£5000 boost for homeowners who install electric chargers
PRESS RELEASE via National Association of Property Buyers: Homeowners who install a charging point for electric vehicles could see the value of their property soar by as much as £5,000.
Boris Johnson announced on Monday that all new homes will have to include a charging point in the future.
Now a leading property buyers’ group says there is already evidence that those installing them now are massively benefiting.
Jonathan Rolande, from the National Association of Property Buyers (NAPB), said: “The average charge point costs around £800 and we are already recording cases where homeowners are seeing a quick return on their investment.
“The convenience of a ready-made charging point is proving popular with buyers who own an EV or intend to buy one in the near future. Currently we estimate it could add at least £3000 to £5000 to the value of a property and this trend will carry on.”
Mr Rolande said the number of properties being listed for sale which included a charging point is now five times higher than a year ago.
And he said although the NAPB “broadly welcomed” the Prime Minister’s announcements he said the Government “could and should” go further in this area.
He added: “At present over 40% of homes don’t have off road parking so we need to be thinking how property owners or those in rental accommodation will charge their vehicles. Street lighting could be used or developers could simply add numerous charging points in the street on a pay as you go basis. The Government could and should go further.”
Under new laws to be announced by Boris Johnson today (MON) supermarkets, workplaces and new housing developments were told they must have electric vehicle charge points from next year.
The aim is to create 145,000 charging points in the run-up to 2030, when sales of new petrol and diesel cars in the UK will end. The Prime Minister is expected to tell the Confederation of British Industry’s three-day online conference: “This is a pivotal moment – we cannot go on as we are. We have to adapt our economy to the green industrial revolution.
“We have to use our massive investment in science and technology and we have to raise our productivity and then we have to get out of your way.
“We must regulate less or better and take advantage of new freedoms.”
CRETI: $768 million invested in multifamily proptech this year
In the latest edition of This Week in Proptech, a US-centric weekly investment briefing issued by CRETI, the focus was on real estate technology companies building out solutions for the multifamily sector.

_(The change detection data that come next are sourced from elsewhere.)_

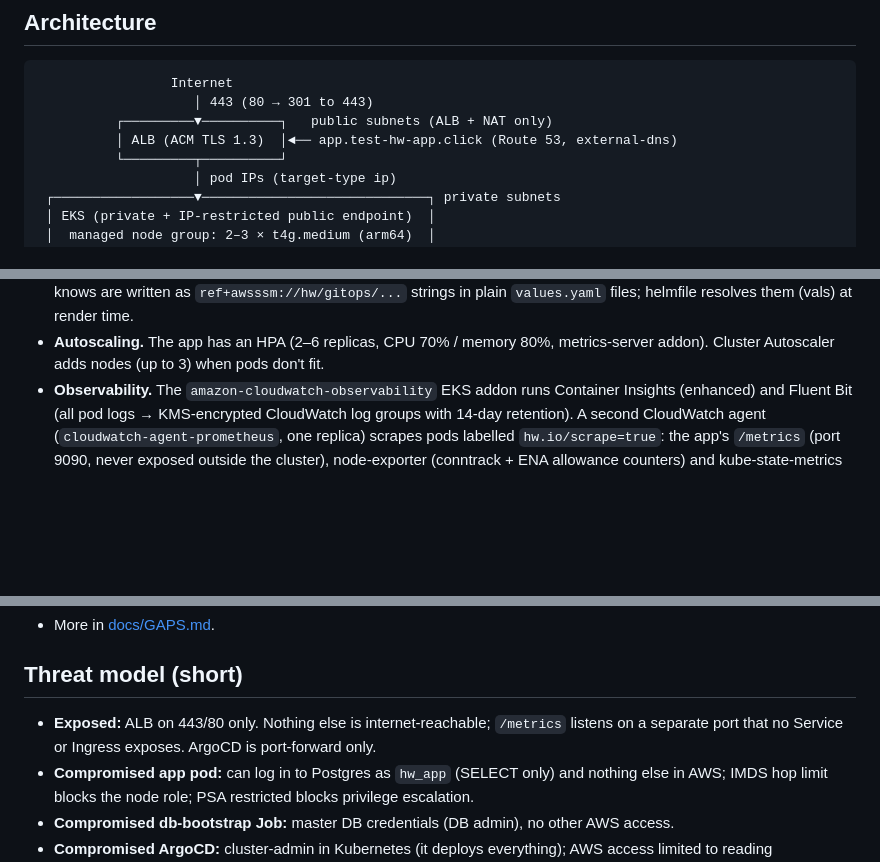
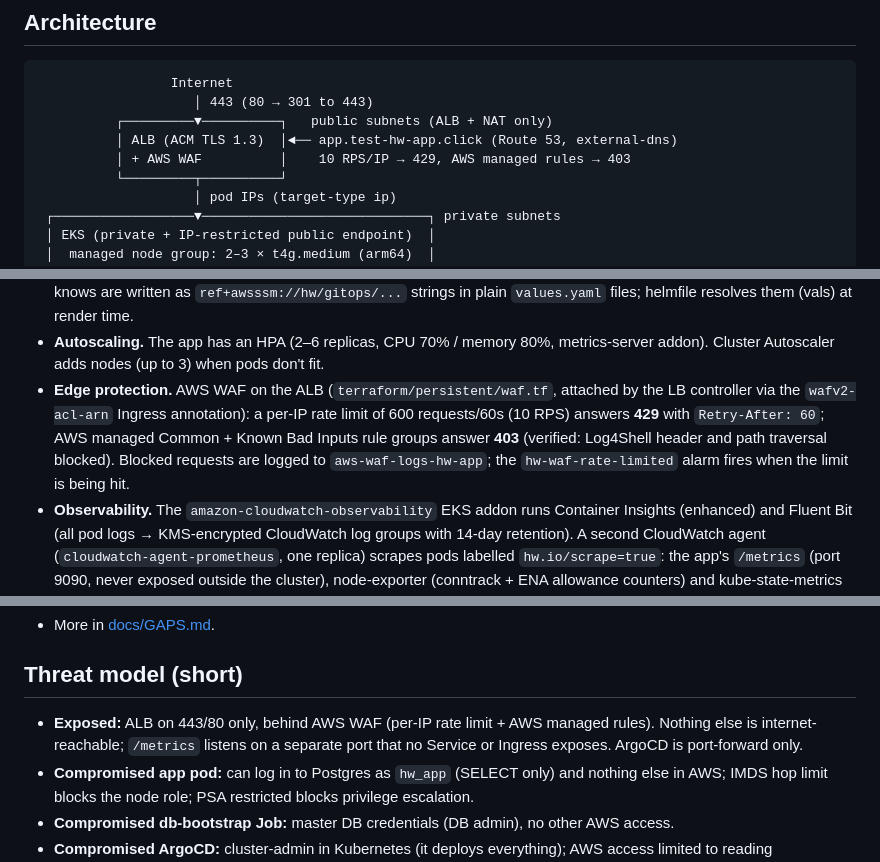
Before and after one commit to balusarakesh/hw-platform, a Markdown page: README.md, 3 parts joined by grey strips. GitHub-like rendering; blank space fills up the shorter version.

Commit message:
Docs: WAF rate limiting and managed rules (#5)
Co-authored-by: Claude Opus 5.5 <noreply@anthropic.com>

```diff
--- a/README.md
+++ b/README.md
@@ -17,6 +17,7 @@ IAM database auth, deployed by **ArgoCD + helmfile**, all provisioned with **Ter
                     │ 443 (80 → 301 to 443)
           ┌─────────▼──────────┐   public subnets (ALB + NAT only)
           │ ALB (ACM TLS 1.3)  │◄── app.test-hw-app.click (Route 53, external-dns)
+          │ + AWS WAF          │    10 RPS/IP → 429, AWS managed rules → 403
           └─────────┬──────────┘
                     │ pod IPs (target-type ip)
  ┌──────────────────▼─────────────────────────────┐ private subnets
@@ -60,6 +61,11 @@ IAM database auth, deployed by **ArgoCD + helmfile**, all provisioned with **Ter
   resolves them (vals) at render time.
 - **Autoscaling.** The app has an HPA (2–6 replicas, CPU 70% / memory 80%, metrics-server addon). Cluster
   Autoscaler adds nodes (up to 3) when pods don't fit.
+- **Edge protection.** AWS WAF on the ALB (`terraform/persistent/waf.tf`, attached by the LB controller via the
+  `wafv2-acl-arn` Ingress annotation): a per-IP rate limit of 600 requests/60s (10 RPS) answers **429** with
+  `Retry-After: 60`; AWS managed Common + Known Bad Inputs rule groups answer **403** (verified: Log4Shell
+  header and path traversal blocked). Blocked requests are logged to `aws-waf-logs-hw-app`; the
+  `hw-waf-rate-limited` alarm fires when the limit is being hit.
 - **Observability.** The `amazon-cloudwatch-observability` EKS addon runs Container Insights (enhanced) and
   Fluent Bit (all pod logs → KMS-encrypted CloudWatch log groups with 14-day retention). A second CloudWatch agent
   (`cloudwatch-agent-prometheus`, one replica) scrapes pods labelled `hw.io/scrape=true`: the app's `/metrics`
@@ -152,7 +158,7 @@ ArgoCD UI: `kubectl -n argocd port-forward svc/argocd-server 8443:443` (never ex
 
 ## Threat model (short)
 
-- **Exposed:** ALB on 443/80 only. Nothing else is internet-reachable; `/metrics` listens on a separate port that no
+- **Exposed:** ALB on 443/80 only, behind AWS WAF (per-IP rate limit + AWS managed rules). Nothing else is internet-reachable; `/metrics` listens on a separate port that no
   Service or Ingress exposes. ArgoCD is port-forward only.
 - **Compromised app pod:** can log in to Postgres as `hw_app` (SELECT only) and nothing else in AWS; IMDS hop limit
   blocks the node role; PSA restricted blocks privilege escalation.
```
Also changed, not shown: docs/GAPS.md (+7 -1 lines).
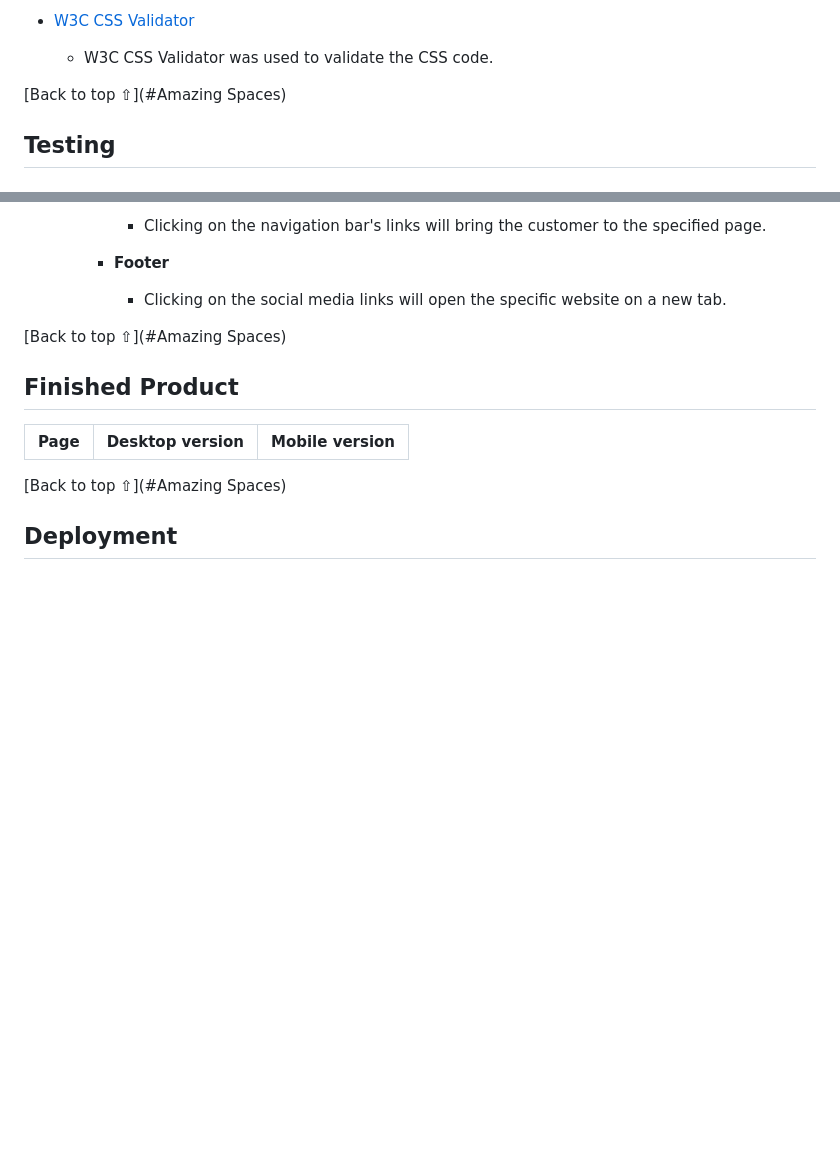
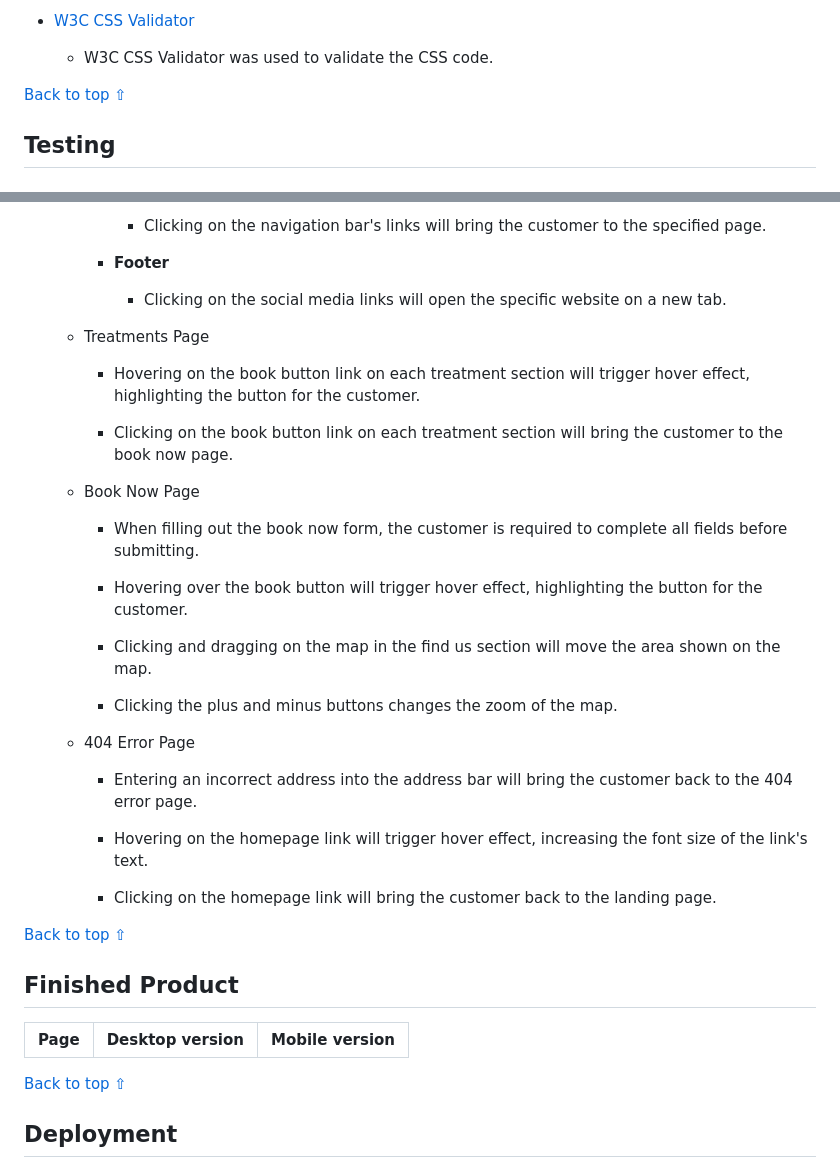
Before and after one commit to Genty83/Amazing_Spaces, a Markdown page: README.md, 2 parts joined by grey strips. GitHub-like rendering; blank space fills up the shorter version.

Commit message:
Revert "Changes to link to top of page"
This reverts commit 1f2174614fab1795a64df2f89bd6037547d1f592.

```diff
--- a/README.md
+++ b/README.md
@@ -215,7 +215,7 @@ Request Brochure | ![Desktop book now wireframe image]() | ![Mobile book now wir
 * [W3C CSS Validator](https://jigsaw.w3.org/css-validator/)
     - W3C CSS Validator was used to validate the CSS code.
 
-[Back to top ⇧](#Amazing Spaces)
+[Back to top ⇧](#pura-vida-spa)
 
 
 ## Testing
@@ -368,8 +368,31 @@ Request Brochure | ![Desktop book now wireframe image]() | ![Mobile book now wir
 
             - Clicking on the social media links will open the specific website on a new tab.
 
+    - Treatments Page
 
-[Back to top ⇧](#Amazing Spaces)
+        - Hovering on the book button link on each treatment section will trigger hover effect, highlighting the button for the customer.
+
+        - Clicking on the book button link on each treatment section will bring the customer to the book now page.
+
+    - Book Now Page
+
+        - When filling out the book now form, the customer is required to complete all fields before submitting.
+
+        - Hovering over the book button will trigger hover effect, highlighting the button for the customer.
+
+        - Clicking and dragging on the map in the find us section will move the area shown on the map.
+
+        - Clicking the plus and minus buttons changes the zoom of the map.
+
+    - 404 Error Page
+
+        - Entering an incorrect address into the address bar will bring the customer back to the 404 error page.
+
+        - Hovering on the homepage link will trigger hover effect, increasing the font size of the link's text.
+
+        - Clicking on the homepage link will bring the customer back to the landing page.
+
+[Back to top ⇧](#Amazing_Spaces)
 
 
 ## Finished Product
@@ -378,7 +401,7 @@ Page | Desktop version | Mobile version
 --- | --- | ---
 
 
-[Back to top ⇧](#Amazing Spaces)
+[Back to top ⇧](#pura-vida-spa)
 
 
 ## Deployment
```
Also changed, not shown: other parts of README.md (+5 -5 lines).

In partnership with the National Multifamily Housing Council, an association for leaders in the apartment industry, CRETI analysed VC investments in private companies working in the multifamily space.
The briefing states: “Since 2017, $3.04 billion has been invested in multifamily real estate technology across 193 companies at a median funding amount of $5.9 million.
“Year-over-year, the compounded rate of growth, by dollar volume, has increased by 15% with $768 million invested in multifamily real estate tech companies year to date.
The increased flow of capital has also been met with an increased flow of new companies. Since 2017, an average of 29 companies per year have raised capital at an average growth rate of 2% per year.”
After a sluggish 2020, the multi-family market looks strong, with investment in 2021, to date, within touching distance of the previous year.
In July of this year, occupancy rates rose to 96.9%, surpassing the previous record of 96.5% in 2000. With the lifting of many restrictions that impacted renters during the pandemic, and US unemployment down, more people are looking to rent a multifamily space.
2022 appears promising for multifamily proptechs looking to address current trends, not least the growth of remote work, the increase in younger people renting, and lower vacancy rates across the US.